§ **DESCRIPTION OF THE TASK**: Extract every record, keeping each one exactly as it is.

Change detection outputs

-------

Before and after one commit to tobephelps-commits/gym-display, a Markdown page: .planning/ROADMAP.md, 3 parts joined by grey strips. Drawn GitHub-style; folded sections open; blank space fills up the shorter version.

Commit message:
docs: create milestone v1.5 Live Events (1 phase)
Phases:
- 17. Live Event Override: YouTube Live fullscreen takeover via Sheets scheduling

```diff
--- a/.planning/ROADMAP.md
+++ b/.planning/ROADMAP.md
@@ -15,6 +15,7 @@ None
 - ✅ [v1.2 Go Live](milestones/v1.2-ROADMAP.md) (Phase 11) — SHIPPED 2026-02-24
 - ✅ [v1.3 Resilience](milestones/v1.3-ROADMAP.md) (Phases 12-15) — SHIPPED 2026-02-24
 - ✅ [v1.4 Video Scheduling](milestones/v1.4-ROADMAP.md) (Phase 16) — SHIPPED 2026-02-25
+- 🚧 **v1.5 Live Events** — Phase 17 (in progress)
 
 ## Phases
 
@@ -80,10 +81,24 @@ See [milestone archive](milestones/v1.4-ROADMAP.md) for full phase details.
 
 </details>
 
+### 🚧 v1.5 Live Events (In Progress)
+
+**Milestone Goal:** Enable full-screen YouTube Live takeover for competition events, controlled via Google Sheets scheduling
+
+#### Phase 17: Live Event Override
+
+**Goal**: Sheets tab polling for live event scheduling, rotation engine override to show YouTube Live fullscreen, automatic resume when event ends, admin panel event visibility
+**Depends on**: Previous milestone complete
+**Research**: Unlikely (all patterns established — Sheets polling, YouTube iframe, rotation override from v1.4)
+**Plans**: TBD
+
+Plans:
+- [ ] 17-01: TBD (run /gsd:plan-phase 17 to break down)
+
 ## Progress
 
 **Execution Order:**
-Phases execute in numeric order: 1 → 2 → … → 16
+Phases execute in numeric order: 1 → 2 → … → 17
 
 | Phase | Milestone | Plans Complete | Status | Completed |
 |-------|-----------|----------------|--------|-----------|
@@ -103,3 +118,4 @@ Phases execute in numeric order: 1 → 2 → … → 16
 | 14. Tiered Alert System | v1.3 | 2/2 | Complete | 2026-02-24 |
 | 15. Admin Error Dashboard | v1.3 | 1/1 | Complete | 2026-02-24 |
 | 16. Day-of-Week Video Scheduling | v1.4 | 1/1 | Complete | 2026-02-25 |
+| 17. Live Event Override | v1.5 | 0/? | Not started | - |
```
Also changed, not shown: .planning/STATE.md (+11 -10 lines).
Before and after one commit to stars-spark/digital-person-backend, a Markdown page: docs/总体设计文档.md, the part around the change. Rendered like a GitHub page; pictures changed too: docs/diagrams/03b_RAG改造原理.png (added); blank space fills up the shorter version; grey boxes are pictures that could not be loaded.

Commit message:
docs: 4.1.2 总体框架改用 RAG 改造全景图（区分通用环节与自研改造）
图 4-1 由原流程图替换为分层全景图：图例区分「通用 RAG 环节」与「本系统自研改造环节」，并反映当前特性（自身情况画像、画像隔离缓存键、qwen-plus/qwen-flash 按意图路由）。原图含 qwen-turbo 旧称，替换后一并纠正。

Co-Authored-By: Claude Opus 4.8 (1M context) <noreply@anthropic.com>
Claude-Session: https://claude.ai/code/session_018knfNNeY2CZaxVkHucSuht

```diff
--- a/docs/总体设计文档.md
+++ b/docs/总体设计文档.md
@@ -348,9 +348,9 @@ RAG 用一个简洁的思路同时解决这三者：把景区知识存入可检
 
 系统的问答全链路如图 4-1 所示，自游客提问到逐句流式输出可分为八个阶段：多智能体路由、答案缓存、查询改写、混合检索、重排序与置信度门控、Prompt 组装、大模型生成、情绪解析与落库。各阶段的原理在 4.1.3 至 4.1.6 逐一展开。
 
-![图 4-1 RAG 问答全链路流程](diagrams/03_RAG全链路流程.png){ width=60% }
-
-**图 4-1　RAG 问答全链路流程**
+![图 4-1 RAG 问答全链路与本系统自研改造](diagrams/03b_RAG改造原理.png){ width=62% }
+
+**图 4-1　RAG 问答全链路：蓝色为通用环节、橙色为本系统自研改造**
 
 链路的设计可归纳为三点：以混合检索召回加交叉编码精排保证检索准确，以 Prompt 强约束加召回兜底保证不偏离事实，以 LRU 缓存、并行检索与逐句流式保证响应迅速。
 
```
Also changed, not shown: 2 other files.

-------

§ **OUTPUT FOR THIS EXERCISE**:
Before and after one commit to tobephelps-commits/gym-display, a Markdown page: .planning/ROADMAP.md, 3 parts joined by grey strips. Drawn GitHub-style; folded sections open; blank space fills up the shorter version.

Commit message:
docs: create milestone v1.5 Live Events (1 phase)
Phases:
- 17. Live Event Override: YouTube Live fullscreen takeover via Sheets scheduling

```diff
--- a/.planning/ROADMAP.md
+++ b/.planning/ROADMAP.md
@@ -15,6 +15,7 @@ None
 - ✅ [v1.2 Go Live](milestones/v1.2-ROADMAP.md) (Phase 11) — SHIPPED 2026-02-24
 - ✅ [v1.3 Resilience](milestones/v1.3-ROADMAP.md) (Phases 12-15) — SHIPPED 2026-02-24
 - ✅ [v1.4 Video Scheduling](milestones/v1.4-ROADMAP.md) (Phase 16) — SHIPPED 2026-02-25
+- 🚧 **v1.5 Live Events** — Phase 17 (in progress)
 
 ## Phases
 
@@ -80,10 +81,24 @@ See [milestone archive](milestones/v1.4-ROADMAP.md) for full phase details.
 
 </details>
 
+### 🚧 v1.5 Live Events (In Progress)
+
+**Milestone Goal:** Enable full-screen YouTube Live takeover for competition events, controlled via Google Sheets scheduling
+
+#### Phase 17: Live Event Override
+
+**Goal**: Sheets tab polling for live event scheduling, rotation engine override to show YouTube Live fullscreen, automatic resume when event ends, admin panel event visibility
+**Depends on**: Previous milestone complete
+**Research**: Unlikely (all patterns established — Sheets polling, YouTube iframe, rotation override from v1.4)
+**Plans**: TBD
+
+Plans:
+- [ ] 17-01: TBD (run /gsd:plan-phase 17 to break down)
+
 ## Progress
 
 **Execution Order:**
-Phases execute in numeric order: 1 → 2 → … → 16
+Phases execute in numeric order: 1 → 2 → … → 17
 
 | Phase | Milestone | Plans Complete | Status | Completed |
 |-------|-----------|----------------|--------|-----------|
@@ -103,3 +118,4 @@ Phases execute in numeric order: 1 → 2 → … → 16
 | 14. Tiered Alert System | v1.3 | 2/2 | Complete | 2026-02-24 |
 | 15. Admin Error Dashboard | v1.3 | 1/1 | Complete | 2026-02-24 |
 | 16. Day-of-Week Video Scheduling | v1.4 | 1/1 | Complete | 2026-02-25 |
+| 17. Live Event Override | v1.5 | 0/? | Not started | - |
```
Also changed, not shown: .planning/STATE.md (+11 -10 lines).
Before and after one commit to stars-spark/digital-person-backend, a Markdown page: docs/总体设计文档.md, the part around the change. Rendered like a GitHub page; pictures changed too: docs/diagrams/03b_RAG改造原理.png (added); blank space fills up the shorter version; grey boxes are pictures that could not be loaded.

Commit message:
docs: 4.1.2 总体框架改用 RAG 改造全景图（区分通用环节与自研改造）
图 4-1 由原流程图替换为分层全景图：图例区分「通用 RAG 环节」与「本系统自研改造环节」，并反映当前特性（自身情况画像、画像隔离缓存键、qwen-plus/qwen-flash 按意图路由）。原图含 qwen-turbo 旧称，替换后一并纠正。

Co-Authored-By: Claude Opus 4.8 (1M context) <noreply@anthropic.com>
Claude-Session: https://claude.ai/code/session_018knfNNeY2CZaxVkHucSuht

```diff
--- a/docs/总体设计文档.md
+++ b/docs/总体设计文档.md
@@ -348,9 +348,9 @@ RAG 用一个简洁的思路同时解决这三者：把景区知识存入可检
 
 系统的问答全链路如图 4-1 所示，自游客提问到逐句流式输出可分为八个阶段：多智能体路由、答案缓存、查询改写、混合检索、重排序与置信度门控、Prompt 组装、大模型生成、情绪解析与落库。各阶段的原理在 4.1.3 至 4.1.6 逐一展开。
 
-![图 4-1 RAG 问答全链路流程](diagrams/03_RAG全链路流程.png){ width=60% }
-
-**图 4-1　RAG 问答全链路流程**
+![图 4-1 RAG 问答全链路与本系统自研改造](diagrams/03b_RAG改造原理.png){ width=62% }
+
+**图 4-1　RAG 问答全链路：蓝色为通用环节、橙色为本系统自研改造**
 
 链路的设计可归纳为三点：以混合检索召回加交叉编码精排保证检索准确，以 Prompt 强约束加召回兜底保证不偏离事实，以 LRU 缓存、并行检索与逐句流式保证响应迅速。
 
```
Also changed, not shown: 2 other files.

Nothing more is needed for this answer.